There was a time when TV and movie soundtracks were composed on-demand, and usually by established artists. Today, music directors and producers use music from a variety of artists, depending on their needs. As a result, soundtracks can revive the careers of older artists, and launch the careers of newer artists. Take the Guardians of the Galaxy soundtrack, a group of songs by artists from the late 70s that have all seen a major resurgence thanks to the popularity of that movie. The Garden State soundtrack is another example of music from less well-known artists getting wider exposure, thanks to its inclusion in a movie. Even television shows are getting into the act with shows like The Vampire Diaries using music from new, independent, and up-and-coming artists.
If you are a musician who is interested in getting your music onto a TV or Movie soundtrack, here are some tips on how to make that happen.
The Easy Way
If you’re going to have the slightest chance of someone using your music in a movie, you have to actually get the music in front of them – which is not such an easy task if you’re in Athens, GA and they’re in Vancouver, BC and have never heard of you.
However, if you join a synchronization, or sync, licensing program through a major music publisher, your music will become part of a library that is available to movie producers and music supervisors all over the world. Even if there are movie producers and supervisors in your area, that doesn’t mean they’ll be exposed to your work.

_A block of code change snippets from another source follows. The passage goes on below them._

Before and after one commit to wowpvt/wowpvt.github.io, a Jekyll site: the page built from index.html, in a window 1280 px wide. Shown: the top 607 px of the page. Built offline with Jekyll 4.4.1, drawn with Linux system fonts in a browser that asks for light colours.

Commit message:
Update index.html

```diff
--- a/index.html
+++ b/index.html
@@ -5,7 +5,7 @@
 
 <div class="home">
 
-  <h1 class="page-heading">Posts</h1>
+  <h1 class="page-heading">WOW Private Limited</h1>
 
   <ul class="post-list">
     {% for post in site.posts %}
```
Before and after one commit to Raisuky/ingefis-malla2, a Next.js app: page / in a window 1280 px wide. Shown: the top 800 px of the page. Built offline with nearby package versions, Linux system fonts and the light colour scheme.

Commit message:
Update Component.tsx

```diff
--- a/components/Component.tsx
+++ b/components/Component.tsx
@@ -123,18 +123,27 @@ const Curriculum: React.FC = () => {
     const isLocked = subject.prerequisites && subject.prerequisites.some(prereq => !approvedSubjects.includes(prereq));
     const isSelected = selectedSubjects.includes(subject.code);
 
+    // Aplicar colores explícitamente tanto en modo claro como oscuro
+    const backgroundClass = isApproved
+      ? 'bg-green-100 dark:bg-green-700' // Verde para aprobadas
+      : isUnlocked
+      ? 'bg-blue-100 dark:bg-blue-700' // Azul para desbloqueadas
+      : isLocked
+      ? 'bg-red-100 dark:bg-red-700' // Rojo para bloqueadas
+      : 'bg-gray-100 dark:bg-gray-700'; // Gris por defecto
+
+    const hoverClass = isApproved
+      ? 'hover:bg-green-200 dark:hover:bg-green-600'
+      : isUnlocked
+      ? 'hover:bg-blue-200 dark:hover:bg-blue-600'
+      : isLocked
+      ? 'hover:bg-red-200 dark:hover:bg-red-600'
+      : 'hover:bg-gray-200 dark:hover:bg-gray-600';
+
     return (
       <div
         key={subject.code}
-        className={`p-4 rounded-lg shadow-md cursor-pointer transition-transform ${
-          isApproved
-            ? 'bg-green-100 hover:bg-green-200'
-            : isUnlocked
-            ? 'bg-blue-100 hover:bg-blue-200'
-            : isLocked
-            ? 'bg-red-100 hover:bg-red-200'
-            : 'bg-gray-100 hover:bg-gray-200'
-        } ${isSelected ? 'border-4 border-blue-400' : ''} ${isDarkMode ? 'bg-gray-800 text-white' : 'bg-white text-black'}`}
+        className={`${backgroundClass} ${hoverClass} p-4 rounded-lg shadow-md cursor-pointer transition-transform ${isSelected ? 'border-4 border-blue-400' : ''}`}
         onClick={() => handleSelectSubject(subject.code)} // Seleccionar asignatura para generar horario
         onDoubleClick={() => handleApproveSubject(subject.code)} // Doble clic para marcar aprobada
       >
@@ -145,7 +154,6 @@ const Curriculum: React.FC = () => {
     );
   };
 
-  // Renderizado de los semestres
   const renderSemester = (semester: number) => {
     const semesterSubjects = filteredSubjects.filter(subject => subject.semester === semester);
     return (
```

A lot of movie professionals use sync licensing catalogs and databases, like TuneCore sync licensing, to find music for their projects. With a database they can search by genre to find the music they need, and all of the licensing is taken care of so that it’s one less thing that they have to worry about. Artists who license their music with these companies have a better chance getting their music in front of the right people.
Another advantage to the artist is that these types of services reach a broad range of people, because anyone who needs licensed music will go to the catalog. This means that your music could be used in any visual presentation, from movies and TV to commercials and documentaries.
The Not-So-Easy Way
The not-so-easy way involves a lot of research and legwork on your part. Instead of putting your work in a central library where produces and music supervisors can find you, you have to go out and find them.
You can find listings of music supervisor at the Film & Television Music Guide or at The Guild of Music Supervisors. You can also run into them at industry conventions and panel discussions at events like South by Southwest. It’s important to cultivate strong professional relationships with these people because, if a music supervisor knows who you are, he might be more likely to consider your work when he’s looking for music, or even refer other people to you. He is also more likely to take your calls, or read your emails, when it’s time for you to pitch your music to.
In addition to cultivating strong industry relationships, you also need to stay on top of which projects are in production, by checking trade journals, and websites like IMDB Pro. Keep in mind that there could be hundreds of movies and TV shows in production at any given time.
If a music supervisor expresses interest in your music, you need to make sure you get a copy to him by overnight delivery, and that it’s a broadcast-quality finished master. You also need to send two or three tracks, with your best piece first.
If you have already had some of your music appear on movie or TV soundtracks, going the not-so-easy way could work out very well for you, because you already have an established track record with some music supervisors.
However, if you are just starting out, adding your work to a sync licensing database is a great way to get your foot in the door.
Regardless of which method you use, you should also make sure that any music you submit is registered with the U.S. Electronic Copyright Office, to ensure that no one else can claim it as theirs. Do not try mailing a CD to yourself as a poor man’s copyright, that method is no longer considered valid.